The stock gained 0.3 percent to 491 rand at 2:40 p.m. in Johannesburg trading. The shares have advanced 35 percent this year, outpacing the 9 percent gain in the 165-member FTSE/JSE Africa All-Share Index.
Chairman Hixonia Nyasulu will step down from the board in November after five years in the position, Sasol said today in a separate statement.
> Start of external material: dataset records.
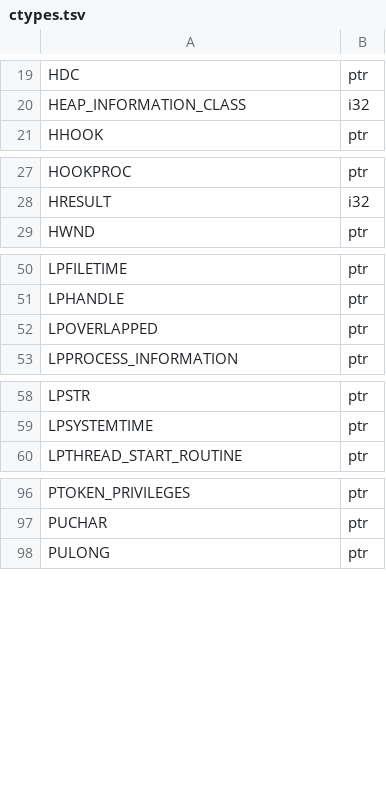
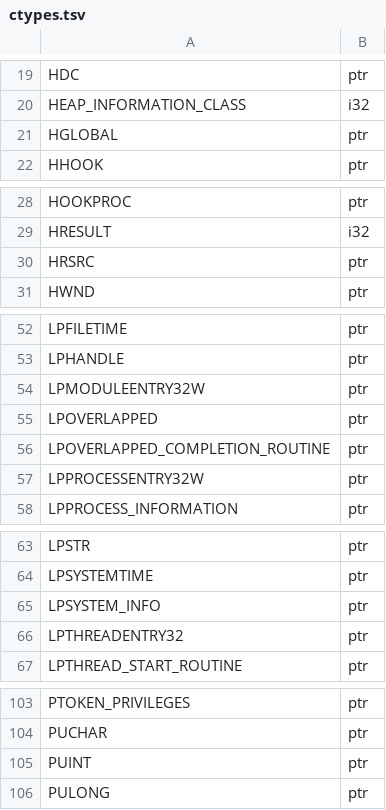
Before and after one commit to imjustprism/borer, a TSV file: crates/borer-engine/src/analysis/ctypes.tsv, drawn as a sheet; only a part is shown, gaps mark what is left out; the diff covers the shown part only; the diff names each change by its address in the sheet, - before the commit and + after, or states it on an @@ line.

```diff
--- a/crates/borer-engine/src/analysis/ctypes.tsv
+++ b/crates/borer-engine/src/analysis/ctypes.tsv
+row 21: HGLOBAL | ptr
+row 30: HRSRC | ptr
+row 54: LPMODULEENTRY32W | ptr
+row 56: LPOVERLAPPED_COMPLETION_ROUTINE | ptr
+row 57: LPPROCESSENTRY32W | ptr
+row 65: LPSYSTEM_INFO | ptr
+row 66: LPTHREADENTRY32 | ptr
+row 105: PUINT | ptr
```
Also changed, not shown: 1 added row elsewhere in this file, crates/borer-engine/src/analysis/constants.tsv, crates/borer-engine/src/analysis/typelib.tsv, 1 other file.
She will be replaced by Mandla Gantsho, CEO of Africa Rising Capital, and a Sasol director for 10 years.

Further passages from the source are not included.